It could be problematic to operate it to any degree of accuracy.
https://newatlas.com/spherical-aberration-optical-lens-solution/60937/?utm_source=New+Atlas+Subscribers&utm_campaign=d437ddb964-UA-2235360-4&utm_medium=email&utm_term=0_65b67362bd-d437ddb964-92786061 I just LOVE that equation! I wonder can one get a t-shirt with that on it?
A new era for space optics – wait for it; the equivalent of a 50m mirror in space! https://www.sciencedaily.com/releases/2019/08/190805112204.htm
14. JOINING the IRISH ASTRONOMICAL ASSOCIATION. This link downloads a Word document to join the IAA. http://documents.irishastro.org.uk/iaamembership.doc
If you are a UK taxpayer, please tick the 'gift-aid' box, as that enables us to reclaim the standard rate of tax on your subscription, at no cost to you. You can also make a donation via Paypal if you wish: just click on the 'Donate' button.
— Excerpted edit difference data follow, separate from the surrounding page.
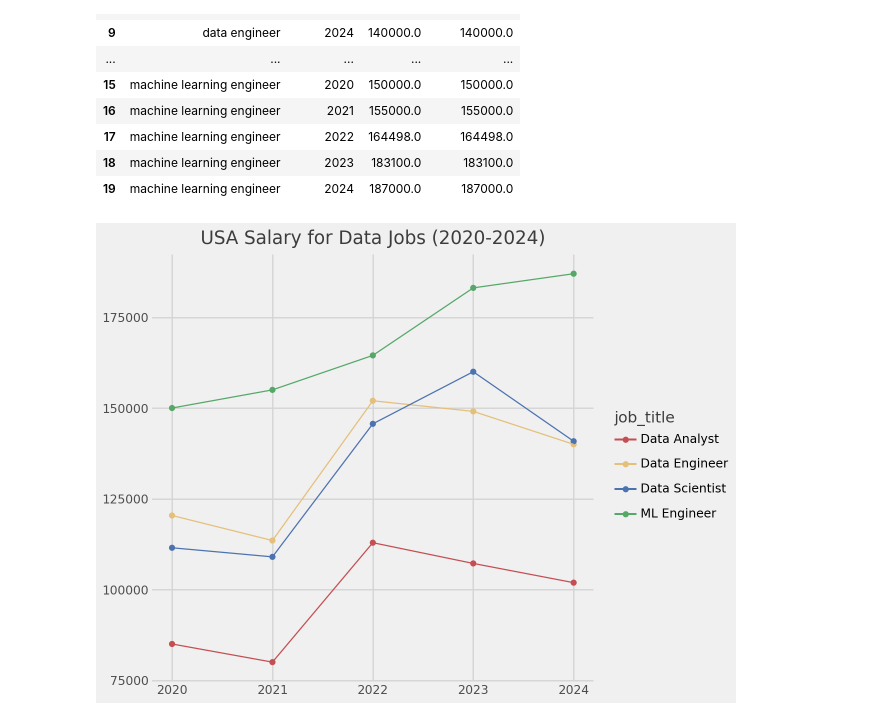
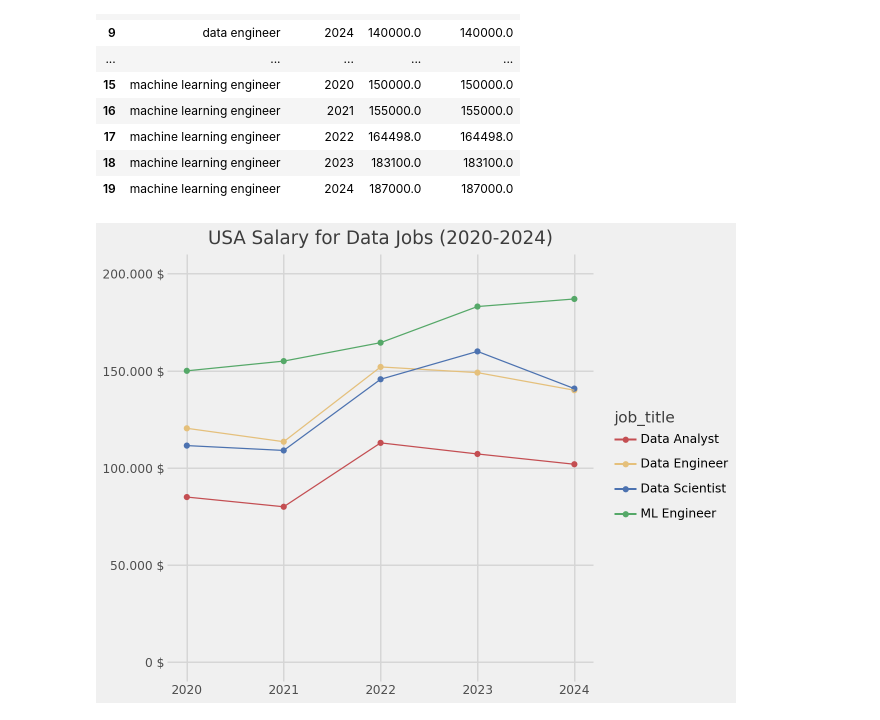
Before and after one commit to MarcoGennaro01/Data_Science_Jobs_-2020-2024-Data_Visualization, a Jupyter notebook: main.ipynb, the cells around one changed output. Saved outputs shown, nothing was run; the diff lists cells and outputs as text; code cells hidden in the pictures.

```diff
--- a/main.ipynb
+++ b/main.ipynb
@@ -407,12 +411,15 @@ salaries_job_title
 | 18 | machine learning engineer | 2023 | 183100.0 | 183100.0 |
 | 19 | machine learning engineer | 2024 | 187000.0 | 187000.0 |
 # %%
+
 (
     ggplot(salaries_job_title, aes(x='work_year', y='salary_in_usd', color = 'job_title', group ='job_title'))
     + geom_point()
     + geom_line()
-    + scale_color_manual(cols, labels = ("Data Analyst", "Data Engineer", "Data Scientist", "ML Engineer"))
+    + scale_color_manual(cols,
+                         labels = ("Data Analyst", "Data Engineer", "Data Scientist", "ML Engineer"))
     + labs(title = "USA Salary for Data Jobs (2020-2024)", x = "",y = "")
+    + scale_y_continuous(labels = lambda l: [labeller1(x) for x in l], limits = (0,200000))
 )
 # %% [output]
-[figure, old version]
+[figure, new version]
```
Also changed, not shown: parts of 1 cell of this notebook.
See also www.irishastro.org .
The Irish Astronomical Association is registered with The Charity Commission for Northern Ireland NIC 105858
DISCLAIMER: Any views expressed herein are mine, and do not necessarily represent those of the IAA.